Nicolas Winding Refn would like you to know that Only God Forgives, a quasi-martial arts crime thriller that has style to spare but barely a pulse, is some serious, genre-twisting, hard-ass shit. (He says so in an interview featured on the DVD, and bearing such a title one would hope the movie would be all that at the very least.) Limbs are separated from trunks, blood sprays majestically, great big bruisers are tortured (unconvincingly). But apart from that expression of the writer-director’s intent, which the glowing red-and-blue-lit cinematography, murky, rain-moistened setting and ominous sound design sell like the world’s gravest carnival barkers, there’s precious little evidence in the film of the vitality that must have drawn Refn to hard-boiled thrillers in the first place.

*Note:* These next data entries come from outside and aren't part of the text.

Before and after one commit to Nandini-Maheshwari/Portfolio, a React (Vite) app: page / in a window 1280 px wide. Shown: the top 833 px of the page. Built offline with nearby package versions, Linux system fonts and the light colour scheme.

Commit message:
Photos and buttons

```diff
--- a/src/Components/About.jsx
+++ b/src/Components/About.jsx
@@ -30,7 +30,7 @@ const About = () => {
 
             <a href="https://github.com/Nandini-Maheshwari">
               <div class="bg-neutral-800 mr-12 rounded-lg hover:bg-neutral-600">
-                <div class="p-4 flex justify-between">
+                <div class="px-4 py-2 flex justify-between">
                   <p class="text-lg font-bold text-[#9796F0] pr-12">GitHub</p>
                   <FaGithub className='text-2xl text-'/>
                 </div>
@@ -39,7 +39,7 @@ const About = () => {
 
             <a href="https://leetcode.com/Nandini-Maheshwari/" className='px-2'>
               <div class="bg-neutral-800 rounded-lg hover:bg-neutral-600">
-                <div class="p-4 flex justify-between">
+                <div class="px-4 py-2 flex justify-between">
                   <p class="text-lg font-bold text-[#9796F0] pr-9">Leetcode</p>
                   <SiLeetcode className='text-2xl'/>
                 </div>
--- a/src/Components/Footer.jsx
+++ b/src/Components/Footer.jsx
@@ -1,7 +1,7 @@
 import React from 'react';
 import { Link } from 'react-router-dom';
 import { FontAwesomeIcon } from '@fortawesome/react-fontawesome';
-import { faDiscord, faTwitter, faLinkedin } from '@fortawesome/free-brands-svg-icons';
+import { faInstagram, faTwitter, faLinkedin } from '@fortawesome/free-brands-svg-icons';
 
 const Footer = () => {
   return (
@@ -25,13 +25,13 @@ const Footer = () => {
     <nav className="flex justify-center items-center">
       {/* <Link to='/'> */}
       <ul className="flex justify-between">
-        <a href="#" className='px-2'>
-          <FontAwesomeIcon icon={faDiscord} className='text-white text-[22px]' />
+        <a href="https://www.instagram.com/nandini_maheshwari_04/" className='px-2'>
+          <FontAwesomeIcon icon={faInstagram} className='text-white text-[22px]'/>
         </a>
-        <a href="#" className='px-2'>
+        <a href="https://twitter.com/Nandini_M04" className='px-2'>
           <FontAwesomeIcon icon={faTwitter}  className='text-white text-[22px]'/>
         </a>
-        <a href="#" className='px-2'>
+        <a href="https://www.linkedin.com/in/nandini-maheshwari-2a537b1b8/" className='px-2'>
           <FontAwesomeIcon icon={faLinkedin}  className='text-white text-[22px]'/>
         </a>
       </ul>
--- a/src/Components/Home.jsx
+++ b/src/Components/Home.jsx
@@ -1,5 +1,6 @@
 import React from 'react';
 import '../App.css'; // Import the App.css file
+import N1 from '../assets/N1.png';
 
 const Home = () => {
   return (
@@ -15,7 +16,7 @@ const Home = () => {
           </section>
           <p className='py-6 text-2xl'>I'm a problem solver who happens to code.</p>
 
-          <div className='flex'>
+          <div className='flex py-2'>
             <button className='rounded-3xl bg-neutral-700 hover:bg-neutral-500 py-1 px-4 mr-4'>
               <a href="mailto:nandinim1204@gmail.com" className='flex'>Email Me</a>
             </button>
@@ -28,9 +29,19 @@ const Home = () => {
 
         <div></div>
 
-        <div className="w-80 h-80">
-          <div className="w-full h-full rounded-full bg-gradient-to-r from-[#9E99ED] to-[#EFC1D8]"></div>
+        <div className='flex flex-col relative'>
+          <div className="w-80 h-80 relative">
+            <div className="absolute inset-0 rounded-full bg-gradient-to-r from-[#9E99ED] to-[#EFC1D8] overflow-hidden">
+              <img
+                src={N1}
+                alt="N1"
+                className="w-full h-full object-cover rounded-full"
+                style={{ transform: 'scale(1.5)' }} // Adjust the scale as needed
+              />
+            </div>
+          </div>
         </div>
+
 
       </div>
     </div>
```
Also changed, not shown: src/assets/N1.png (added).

Instead, Only God Forgives plays like a very solemn boys’ game where the social and political context of the action has been boiled away, leaving only a crusty residue of attitude and a bunch of big kids acting out by rote scenarios that they barely seem interested in. One thing about the movie is marvelous, however, that being its sort-of astonishing quality of remaining a muddled act of storytelling even after everything about it, including the skeletal narrative upon which all the useless beauty of its design has been wasted, has been abstracted almost to the point of evaporation. It’s all just too silly to take with anything but a roll of the eyes. As it turns out, one overinflated directorial genius’s "serious" is this man’s "po-faced," all of the labored "genre-twisting" feeling much more like "genre-deadening" to these eyes and ears. (We can agree on the "shit" part, but perhaps we should change "hard-ass" to "lame-ass.")
It’s all revenge upon retaliation upon vengeance in Refn’s dark Thai underworld, where every shadow lurker looks like he has a secret that neither he nor the filmmaker will be sharing anytime soon. The psychotic brother of an American expatriate drug dealer, Julian (Ryan Gosling), rapes and murders a 16-year-old prostitute. A grim ex-cop turned grim, murderous crime lord (Vithaya Pansringarm) provides justice for the girl’s father by permitting the man to bludgeon and eviscerate his daughter’s killer, this before exacting a price for such an allowance by lopping off the father’s hands with the warrior’s blade he keeps tucked down the back of his khakis, apparently quite comfortably. (The "action" is interrupted occasionally when the crime lord takes time out to croon karaoke very sincerely to the corrupt policeman under his evil sway.) Julian tracks down the newly-stumped father but eventually lets him go, sensing, I suppose, that his anger should now be directed toward the nasty sword-wielder who usurped his own position of righteous wrath.
But Julian has his own troubles, in the personage of his bizarrely aggressive, sexually twisted mother (Kristin Scott Thomas), who has flown in from America for some reason—ostensibly it is to take care of the body of her first son, whose cock she explains without warning was much larger than Julian’s, though she never seems to actually do anything but glower, smoke, prod her still-living son to further vengeance, and call Julian’s lovely Thai hooker girlfriend nasty names. The inexorable slow-motion of what passes for the movie’s forward thrust, fighting as it does against the gravity of common sense, sputters, slows and becomes slower still, until everything seems like an elaborate tableau, a frozen, intellectually pompous View-Master perspective on action cinema.
Thomas at least livens up the proceedings a bit, even if her provocations are in their own way just as studied and predictable as all the dead-eyed stares surrounding her. She benefits from her character’s arrogance, the tilt of the woman’s ridiculously imperious eyebrows, and the advantage gained from the energy of flying so far over the top of an already fatally stylized movie where every other motivation is so neatly and perversely tamped down.
But what Gosling does can barely even be termed a performance-- it’s a joylessly smug, heavy-lidded pose, Gosling being the empty vessel, the willing repository of Refn’s every dour, abstracted notion of the antihero’s moral code and even of what constitutes "action." The fact that, outside of one puzzling outburst directed at his girlfriend, Gosling’s expression never changes for the entirety of the movie-- even when his countenance becomes a pasted landscape of cuts and bruises-- begins to almost seem like a perverse dare, a stare-down contest between collaborators and their audience, one which the audience cannot help but lose.
Movies like Only God Forgives, or Jim Jarmusch’s only marginally more tolerable The Limits of Control (a title which certainly suggests an element of self-awareness), traffic in drawing attention to tired tropes and implying meaning through the stretching of those tropes into useless shapes, all of which seem to congratulate audiences for seeing through the phony original models while simultaneously doling out criticism for lazy responses to the previous forms. But "meaning" is as sparse as the dialogue in Only God Forgives, and mining for it is the most listless of fun that can be derived from Refn’s relentless style, which carried me up to and past the boundaries of patience. The director sins against that which he fetishizes such that even the Almighty might hold back pardon.